The 26-year-old retired all 18 batters he faced in Double-A Hartford's 5-3 win over New Hampshire on Saturday at Dunkin' Donuts Park, his first start since that chilly trip north. He fanned five and lowered his ERA to 1.97.
"Location of the fastball was good today," Goudeau said. "We were focusing on the inner part of the plate, and I was able to hit those spots early on. That kind of opened up the outside corner for the off-speed, especially the curveball and the changeup."
Goudeau (3-2) -- under clear skies and in 74-degree conditions -- won the battle in big spots from the outset. He threw at least two balls to each batter in the first inning, falling behind against two of them. But he fanned Forrest Wall on a 2-2 pitch, used a payoff pitch to get 29th-ranked Blue Jays prospect Santiago Espinal to fly to right and retired Brock Lundquist on a grounder to second to end the frame.
Rockies No 24 prospect Vince Fernandez gave Goudeau a lead to work with when he smacked a two-run homer in the home half of the inning, and that was more than enough of a cushion. He needed six pitches to navigate the second, then capped his first run through the Fisher Cats' order by punching out Vinny Capra. Each of his seven pitches in the fourth was a strike. The defense got all three outs in the fifth before Goudeau struck out the side in the sixth, perfection intact.
Goudeau felt good at that point, having thrown 49 of 70 pitches for strikes. "Man, this is crazy," he thought. But he tried to focus less on the looming milestone and more on whom he'd face in the seventh. He didn't get the chance.
"You just try to keep it in the back of your mind," he said. "Just try to execute and stay in the present."
Gameday box score

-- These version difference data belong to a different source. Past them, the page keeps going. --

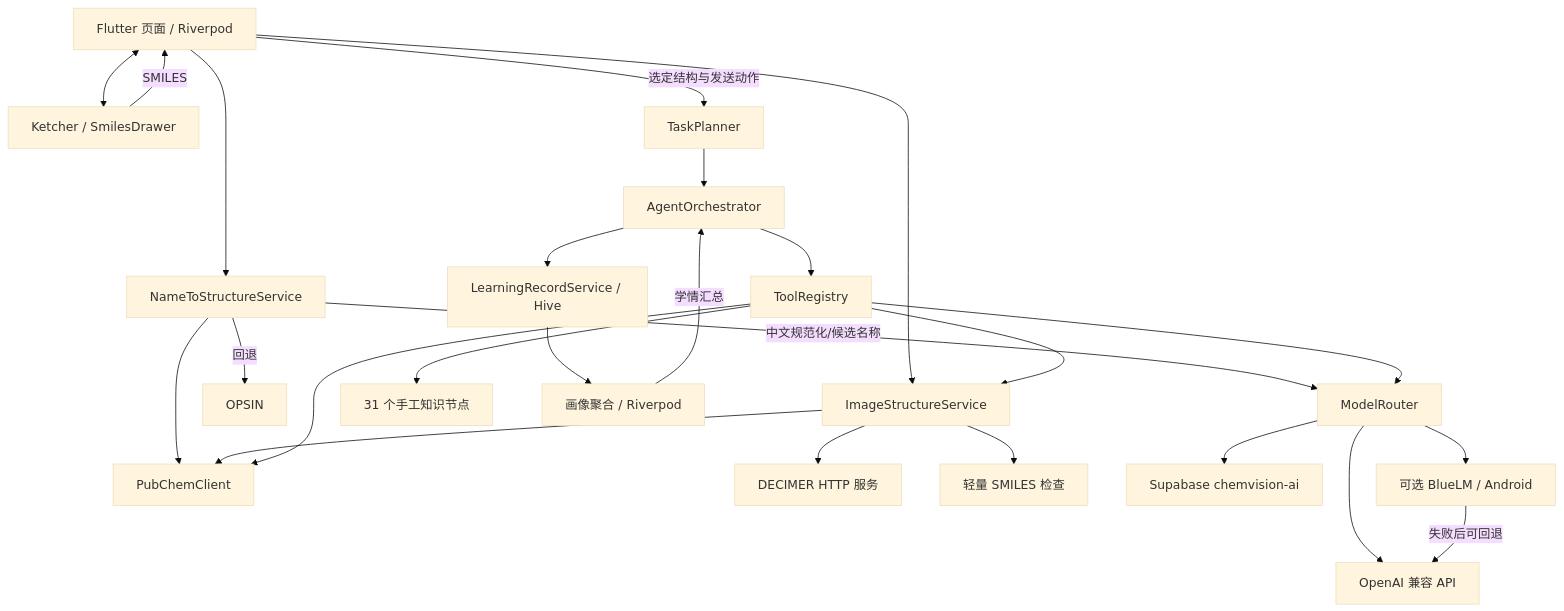
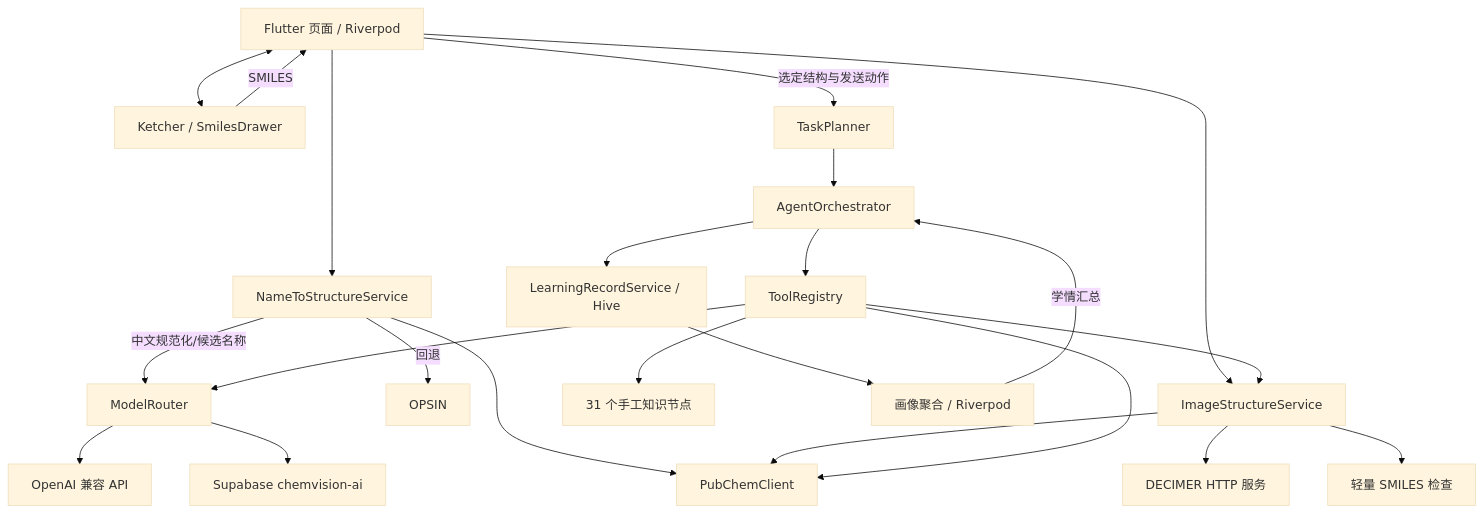
The diagram in docs/competitions/openatom-2026/04-architecture.md (panda-lsy/ChemVision), drawn with Mermaid (base theme) before and after one commit. The commit also changed other lines of this file and 33 other files, not shown here.

````diff
--- a/docs/competitions/openatom-2026/04-architecture.md
+++ b/docs/competitions/openatom-2026/04-architecture.md
@@ -5,27 +5,25 @@
 ```mermaid
 flowchart TD
   UI[Flutter 页面 / Riverpod] --> NS[NameToStructureService]
   NS -->|中文规范化/候选名称| MR[ModelRouter]
   NS --> PC[PubChemClient]
   NS -->|回退| OP[OPSIN]
   UI --> IS[ImageStructureService]
   IS --> DE[DECIMER HTTP 服务]
   IS --> SV[轻量 SMILES 检查]
   IS --> PC
   UI <--> ED[Ketcher / SmilesDrawer]
   ED -->|SMILES| UI
   UI -->|选定结构与发送动作| TP[TaskPlanner]
   TP --> AO[AgentOrchestrator]
   AO --> TR[ToolRegistry]
   TR --> PC
   TR --> IS
   TR --> KB[31 个手工知识节点]
   TR --> MR
   AO --> LR[LearningRecordService / Hive]
   LR --> LP[画像聚合 / Riverpod]
   LP -->|学情汇总| AO
   MR --> API[OpenAI 兼容 API]
   MR --> SB[Supabase chemvision-ai]
-  MR --> BL[可选 BlueLM / Android]
-  BL -->|失败后可回退| API
 ```
````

The Newport, Arkansas, native is pitching for his third organization in 15 months. He was traded from the Royals -- the club that selected him the 27th round of the 2012 Draft -- to the Mariners last March. After pitching for three Seattle affiliates in 2018, Goudeau elected free agency in November. He didn't know what to expect.
It did not take long for him to get a call from Chris Forbes, the Rockies' assistant director of player development. Forbes sold Goudeau on Colorado's developmental process and desire to craft a Major League roster that's built from within the organization. Old coaches had good things to say. His family supported the move.
So, free agency lasted all of a fortnight.
"You're shooting to get a call the first couple weeks," he said. "You try not to think too much about it. You try to go about your offseason like you would like normal, like years before. Thankfully, I got the call."
The decision to sign with the Rockies paid off. Goudeau's best ERA was 3.22 in 2015, and he's more than a full run better than that in eight starts this year. The 103 punchouts he recorded in 2016 marked the only time he's reached triple digits, but he's already struck out 50 batters while walking only six over 45 2/3 innings.
Hartford's bullpen lost the perfect game on the first pitch after Goudeau's exit, when Wall led off the seventh with a double to center against Chris Rusin. Wall scored on Patrick Kivlehan's sacrifice fly and Blue Jays No. 6 prospect Kevin Smith delivered an RBI double later in the inning. Espinal singled in Wall in the eighth.
But Hartford had piled on five runs over the first six innings, getting RBIs from Manuel Melendez and Ryan Metzler and Arvicent Perez, who crushed his first homer of the season in the third. It was the second big fly against New Hampshire starter Willy Ortiz (0-3), who allowed four runs on six hits in three innings.
Logan Cozart earned his second save by tossing a scoreless ninth.
Joe Bloss is a contributor to MiLB.com. Follow him on Twitter @jtbloss.